A soft centered ginger molasses cookie with a hint of orange
You may recall us telling you that growing up we didn’t know what gingerbread cookies were. Ginger, in any form, was not an ingredient used in our childhood Greek kitchen. When one of us was a teenager, rebelling against traditional Greek cuisine (what were we thinking?!), we purchased the Better Homes and Gardens Cookies for Christmas Cookbook. We still have that book and its stained, dog-eared and kind of smelly pages are a testament to just how much we use it when holiday baking season arrives. In that book we discovered a whole new world of cookie goodness that went well beyond melomakarona, kourabiethes and koulourakia . In that book we were introduced to florentines, and shortbread, and gingerbread men, gingerbread houses, and gingersnaps. Ginger became a new fascination, and obsession.
Remember when you were a kid and you made someone that you loved a card, or a macaroni Christmas tree ornament, or a finger painting of what was clearly an abstract masterpiece? Remember how excited you were to offer your gift and to sit back and listen to the accolades? Remember the pride, the joy, the downright glee? We really, really hope that you do.
We remember that feeling, and frankly, we’re having the same kind of feels right now. But now it’s not about art, or arts and crafts…it’s about baking and we are practically bursting to finally be able to share with you our recipe for amygdalota. Youppi!!

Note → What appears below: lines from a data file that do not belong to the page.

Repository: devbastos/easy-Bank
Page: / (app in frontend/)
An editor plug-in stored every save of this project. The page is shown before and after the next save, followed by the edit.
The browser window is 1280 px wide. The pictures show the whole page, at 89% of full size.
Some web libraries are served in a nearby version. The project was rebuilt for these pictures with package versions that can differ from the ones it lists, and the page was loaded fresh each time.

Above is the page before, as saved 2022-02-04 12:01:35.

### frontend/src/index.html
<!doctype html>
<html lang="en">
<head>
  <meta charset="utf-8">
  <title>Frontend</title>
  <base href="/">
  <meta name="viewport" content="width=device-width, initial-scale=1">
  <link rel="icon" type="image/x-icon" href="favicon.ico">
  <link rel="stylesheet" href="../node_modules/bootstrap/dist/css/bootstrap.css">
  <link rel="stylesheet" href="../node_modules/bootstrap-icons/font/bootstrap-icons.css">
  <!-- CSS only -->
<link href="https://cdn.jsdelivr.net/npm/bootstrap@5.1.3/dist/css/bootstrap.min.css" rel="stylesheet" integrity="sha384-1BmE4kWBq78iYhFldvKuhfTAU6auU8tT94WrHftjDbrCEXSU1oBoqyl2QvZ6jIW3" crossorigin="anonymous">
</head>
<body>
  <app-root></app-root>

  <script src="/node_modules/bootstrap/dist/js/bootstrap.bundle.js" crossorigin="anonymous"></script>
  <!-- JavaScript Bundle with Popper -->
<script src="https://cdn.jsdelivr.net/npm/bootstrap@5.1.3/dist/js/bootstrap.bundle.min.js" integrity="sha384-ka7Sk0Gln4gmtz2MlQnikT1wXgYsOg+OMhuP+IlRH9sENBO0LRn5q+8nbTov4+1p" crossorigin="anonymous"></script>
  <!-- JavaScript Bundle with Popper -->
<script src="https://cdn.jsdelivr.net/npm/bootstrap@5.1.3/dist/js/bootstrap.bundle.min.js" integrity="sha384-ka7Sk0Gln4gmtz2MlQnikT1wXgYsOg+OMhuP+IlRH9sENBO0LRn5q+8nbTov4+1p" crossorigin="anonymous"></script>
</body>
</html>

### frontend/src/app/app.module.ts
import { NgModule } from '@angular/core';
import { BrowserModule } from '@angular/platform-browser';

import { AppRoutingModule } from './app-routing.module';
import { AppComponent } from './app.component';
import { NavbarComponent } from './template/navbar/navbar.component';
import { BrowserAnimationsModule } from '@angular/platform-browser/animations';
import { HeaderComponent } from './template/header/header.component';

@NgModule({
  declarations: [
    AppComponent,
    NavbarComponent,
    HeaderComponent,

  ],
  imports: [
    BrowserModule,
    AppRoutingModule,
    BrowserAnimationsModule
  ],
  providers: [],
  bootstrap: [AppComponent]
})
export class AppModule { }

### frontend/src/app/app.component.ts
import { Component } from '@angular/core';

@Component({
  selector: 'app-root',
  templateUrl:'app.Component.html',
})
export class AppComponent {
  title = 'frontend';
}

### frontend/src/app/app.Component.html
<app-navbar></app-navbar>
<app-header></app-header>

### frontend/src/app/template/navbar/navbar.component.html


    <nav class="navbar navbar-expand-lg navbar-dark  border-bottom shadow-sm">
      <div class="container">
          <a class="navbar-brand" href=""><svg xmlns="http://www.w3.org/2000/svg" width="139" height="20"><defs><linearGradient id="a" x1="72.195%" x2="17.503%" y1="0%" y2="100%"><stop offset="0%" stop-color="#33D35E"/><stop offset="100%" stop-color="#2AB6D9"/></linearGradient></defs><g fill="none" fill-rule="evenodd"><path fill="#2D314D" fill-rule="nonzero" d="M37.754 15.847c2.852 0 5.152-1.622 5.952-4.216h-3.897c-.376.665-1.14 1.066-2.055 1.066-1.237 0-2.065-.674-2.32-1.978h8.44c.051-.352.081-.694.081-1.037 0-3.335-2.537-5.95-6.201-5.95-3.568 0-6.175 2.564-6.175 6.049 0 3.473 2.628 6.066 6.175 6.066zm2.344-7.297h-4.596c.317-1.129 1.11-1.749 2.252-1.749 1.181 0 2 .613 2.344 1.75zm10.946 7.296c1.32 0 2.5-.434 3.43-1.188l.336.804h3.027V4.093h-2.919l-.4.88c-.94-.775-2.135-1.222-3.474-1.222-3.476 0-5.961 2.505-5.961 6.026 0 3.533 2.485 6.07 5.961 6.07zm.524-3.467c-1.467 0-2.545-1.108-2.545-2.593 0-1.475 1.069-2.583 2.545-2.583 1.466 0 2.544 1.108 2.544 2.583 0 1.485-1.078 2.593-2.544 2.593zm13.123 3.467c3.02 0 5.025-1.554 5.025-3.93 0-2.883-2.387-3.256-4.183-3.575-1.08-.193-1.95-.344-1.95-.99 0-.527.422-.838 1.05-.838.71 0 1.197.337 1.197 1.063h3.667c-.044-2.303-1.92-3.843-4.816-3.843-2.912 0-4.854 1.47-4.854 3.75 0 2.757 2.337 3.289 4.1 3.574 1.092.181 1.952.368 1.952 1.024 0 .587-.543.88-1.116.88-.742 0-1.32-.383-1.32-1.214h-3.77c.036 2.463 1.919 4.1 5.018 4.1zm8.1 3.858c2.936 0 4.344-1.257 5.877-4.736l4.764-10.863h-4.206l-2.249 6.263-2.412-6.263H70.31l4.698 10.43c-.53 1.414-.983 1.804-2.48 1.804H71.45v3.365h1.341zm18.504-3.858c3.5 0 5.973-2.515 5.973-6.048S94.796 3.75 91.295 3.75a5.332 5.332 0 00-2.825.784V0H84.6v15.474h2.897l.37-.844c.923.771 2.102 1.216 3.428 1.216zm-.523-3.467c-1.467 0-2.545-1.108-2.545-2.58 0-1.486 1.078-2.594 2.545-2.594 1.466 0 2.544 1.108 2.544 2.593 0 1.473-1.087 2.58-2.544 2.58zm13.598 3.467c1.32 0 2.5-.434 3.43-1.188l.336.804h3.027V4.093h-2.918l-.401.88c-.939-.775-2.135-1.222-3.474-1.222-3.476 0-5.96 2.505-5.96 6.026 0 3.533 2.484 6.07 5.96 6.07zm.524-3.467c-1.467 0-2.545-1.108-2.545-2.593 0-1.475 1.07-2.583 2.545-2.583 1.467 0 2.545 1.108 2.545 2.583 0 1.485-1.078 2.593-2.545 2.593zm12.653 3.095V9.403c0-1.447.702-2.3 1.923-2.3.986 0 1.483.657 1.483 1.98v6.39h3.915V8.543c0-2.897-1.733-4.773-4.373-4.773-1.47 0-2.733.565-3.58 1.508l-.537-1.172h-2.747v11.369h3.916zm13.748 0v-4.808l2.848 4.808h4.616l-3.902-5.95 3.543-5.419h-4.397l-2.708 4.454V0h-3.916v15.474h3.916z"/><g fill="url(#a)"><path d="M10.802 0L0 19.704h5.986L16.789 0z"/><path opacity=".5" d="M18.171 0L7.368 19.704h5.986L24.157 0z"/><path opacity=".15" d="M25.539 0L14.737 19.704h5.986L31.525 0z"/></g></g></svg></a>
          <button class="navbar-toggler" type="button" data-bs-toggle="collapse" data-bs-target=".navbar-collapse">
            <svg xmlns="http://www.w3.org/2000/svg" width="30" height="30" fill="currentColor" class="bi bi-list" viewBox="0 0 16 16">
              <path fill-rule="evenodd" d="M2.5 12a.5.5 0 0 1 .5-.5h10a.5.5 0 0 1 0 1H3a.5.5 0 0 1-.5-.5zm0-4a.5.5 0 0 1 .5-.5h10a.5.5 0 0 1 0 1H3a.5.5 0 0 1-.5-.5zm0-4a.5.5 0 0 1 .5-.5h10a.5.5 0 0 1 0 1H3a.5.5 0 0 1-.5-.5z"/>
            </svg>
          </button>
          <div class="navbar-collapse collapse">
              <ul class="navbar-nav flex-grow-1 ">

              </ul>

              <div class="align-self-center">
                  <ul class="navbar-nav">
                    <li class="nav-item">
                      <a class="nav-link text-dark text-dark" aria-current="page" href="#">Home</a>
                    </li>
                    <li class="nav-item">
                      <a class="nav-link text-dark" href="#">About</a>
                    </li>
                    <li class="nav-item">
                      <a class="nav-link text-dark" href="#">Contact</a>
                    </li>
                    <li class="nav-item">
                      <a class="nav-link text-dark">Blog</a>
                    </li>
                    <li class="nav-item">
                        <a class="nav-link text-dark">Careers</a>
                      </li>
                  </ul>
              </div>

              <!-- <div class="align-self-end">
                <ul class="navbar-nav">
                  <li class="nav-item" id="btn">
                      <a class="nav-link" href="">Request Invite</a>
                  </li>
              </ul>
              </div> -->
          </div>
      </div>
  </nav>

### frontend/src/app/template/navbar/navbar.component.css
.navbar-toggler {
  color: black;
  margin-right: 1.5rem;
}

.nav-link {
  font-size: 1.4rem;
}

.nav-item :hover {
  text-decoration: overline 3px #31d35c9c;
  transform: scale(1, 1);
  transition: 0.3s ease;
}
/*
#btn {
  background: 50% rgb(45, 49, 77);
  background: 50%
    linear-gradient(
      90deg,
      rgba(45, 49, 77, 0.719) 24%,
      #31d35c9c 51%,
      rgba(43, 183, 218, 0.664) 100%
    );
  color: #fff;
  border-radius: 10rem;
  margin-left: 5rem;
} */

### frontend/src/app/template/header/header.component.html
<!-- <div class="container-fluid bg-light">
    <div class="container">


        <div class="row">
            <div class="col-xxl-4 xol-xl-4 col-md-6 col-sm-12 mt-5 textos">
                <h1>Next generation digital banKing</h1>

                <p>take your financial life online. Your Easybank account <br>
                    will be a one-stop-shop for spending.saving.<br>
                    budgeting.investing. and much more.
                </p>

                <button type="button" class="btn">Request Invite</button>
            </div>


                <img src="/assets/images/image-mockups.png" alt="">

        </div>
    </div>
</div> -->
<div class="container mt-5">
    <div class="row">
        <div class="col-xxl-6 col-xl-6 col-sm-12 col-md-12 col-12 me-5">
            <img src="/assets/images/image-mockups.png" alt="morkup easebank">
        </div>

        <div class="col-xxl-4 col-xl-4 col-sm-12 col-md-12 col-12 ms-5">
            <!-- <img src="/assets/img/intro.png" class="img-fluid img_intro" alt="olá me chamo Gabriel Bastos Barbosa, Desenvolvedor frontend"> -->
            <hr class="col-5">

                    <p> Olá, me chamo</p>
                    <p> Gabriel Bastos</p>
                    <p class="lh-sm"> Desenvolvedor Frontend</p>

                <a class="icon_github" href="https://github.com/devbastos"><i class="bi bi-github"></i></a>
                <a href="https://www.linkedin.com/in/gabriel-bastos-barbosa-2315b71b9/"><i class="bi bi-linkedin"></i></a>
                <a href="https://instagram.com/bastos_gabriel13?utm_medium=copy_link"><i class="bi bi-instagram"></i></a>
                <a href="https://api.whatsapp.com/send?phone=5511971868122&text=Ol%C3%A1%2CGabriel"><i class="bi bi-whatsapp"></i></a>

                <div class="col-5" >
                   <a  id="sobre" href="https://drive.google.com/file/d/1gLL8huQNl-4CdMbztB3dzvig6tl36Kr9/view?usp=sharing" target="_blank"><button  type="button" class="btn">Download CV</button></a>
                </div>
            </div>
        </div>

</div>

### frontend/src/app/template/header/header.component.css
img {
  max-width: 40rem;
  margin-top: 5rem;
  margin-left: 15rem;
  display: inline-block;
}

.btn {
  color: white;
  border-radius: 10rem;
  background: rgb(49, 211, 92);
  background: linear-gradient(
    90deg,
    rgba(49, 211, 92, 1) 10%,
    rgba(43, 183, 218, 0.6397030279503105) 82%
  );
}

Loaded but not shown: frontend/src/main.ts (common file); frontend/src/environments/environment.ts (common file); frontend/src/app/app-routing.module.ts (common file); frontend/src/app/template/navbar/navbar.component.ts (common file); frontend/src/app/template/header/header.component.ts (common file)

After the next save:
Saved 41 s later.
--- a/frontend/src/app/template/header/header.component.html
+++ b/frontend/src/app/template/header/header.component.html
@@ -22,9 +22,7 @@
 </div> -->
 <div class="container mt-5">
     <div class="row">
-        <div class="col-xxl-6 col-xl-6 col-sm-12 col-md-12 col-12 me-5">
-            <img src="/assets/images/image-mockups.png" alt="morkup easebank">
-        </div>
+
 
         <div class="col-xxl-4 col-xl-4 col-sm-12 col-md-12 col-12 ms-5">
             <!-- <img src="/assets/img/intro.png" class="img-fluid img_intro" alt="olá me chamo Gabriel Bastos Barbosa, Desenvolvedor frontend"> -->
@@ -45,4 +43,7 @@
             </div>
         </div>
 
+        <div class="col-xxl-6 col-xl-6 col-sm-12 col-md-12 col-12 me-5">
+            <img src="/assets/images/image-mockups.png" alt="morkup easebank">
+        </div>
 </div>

November 15 marks the beginning of the Nativity Fast for Orthodox Christians, a period of fasting which prepares us for the Feast of the Nativity of Christ on December 25th. This is one of four major fast periods observed during the ecclesiastical calendar and although there is an important focus on abstaining from certain drink (wine) and food (meat, dairy, eggs, fish and oil) there is equal emphasis, if not a larger emphasis, on prayer and almsgiving.
Almsgiving is the giving of alms; money and physical gifts offered to the needy or the poor. It is meant to change the giver, encouraging us to detach from physical comforts and excesses, and it reminds us that giving is a social act, which places us in a relationship with others. It is an act of solidarity with those who are struggling, and can be a show of support to those who are facing seemingly insurmountable odds and life challenges.
Cranberry sauce that is not from a can…. you can do it!
We believe that there are three types of cranberry sauce people in the world. The first are those who like to open up a can and plop the contents onto a dish to be sliced and served. We are not those people, although we 100% respect and adore that many canned cranberry sauce friends tell us that the sight of the unmolded can of sauce, complete with rings from the can, reminds them of home and their childhoods. You know, we are all for that! The second class of cranberry sauce people are those who realize that making fresh cranberry sauce may be the easiest culinary feat possible, and so they do. We have become those people, but the truth is, for most of our lives, we fell into category three. This last group of sad, deprived folks are those who never knew of cranberry sauce growing up, because holiday turkey was lamb and it was served with tzatziki.
A layered Christmas bread with the most unbelievable texture and flavour
Christmas traditions certainly vary across cultures, regions and families; some are embedded within religious traditions while others are developed through years of “that’s just the way we do things”. One tradition which our family shares with many other Orthodox families is the baking of the traditional christopsomo, which literally translates to Christ’s bread. This bread is typically baked on Christmas Eve and eaten on Christmas Day and is replete with symbolism and meaning.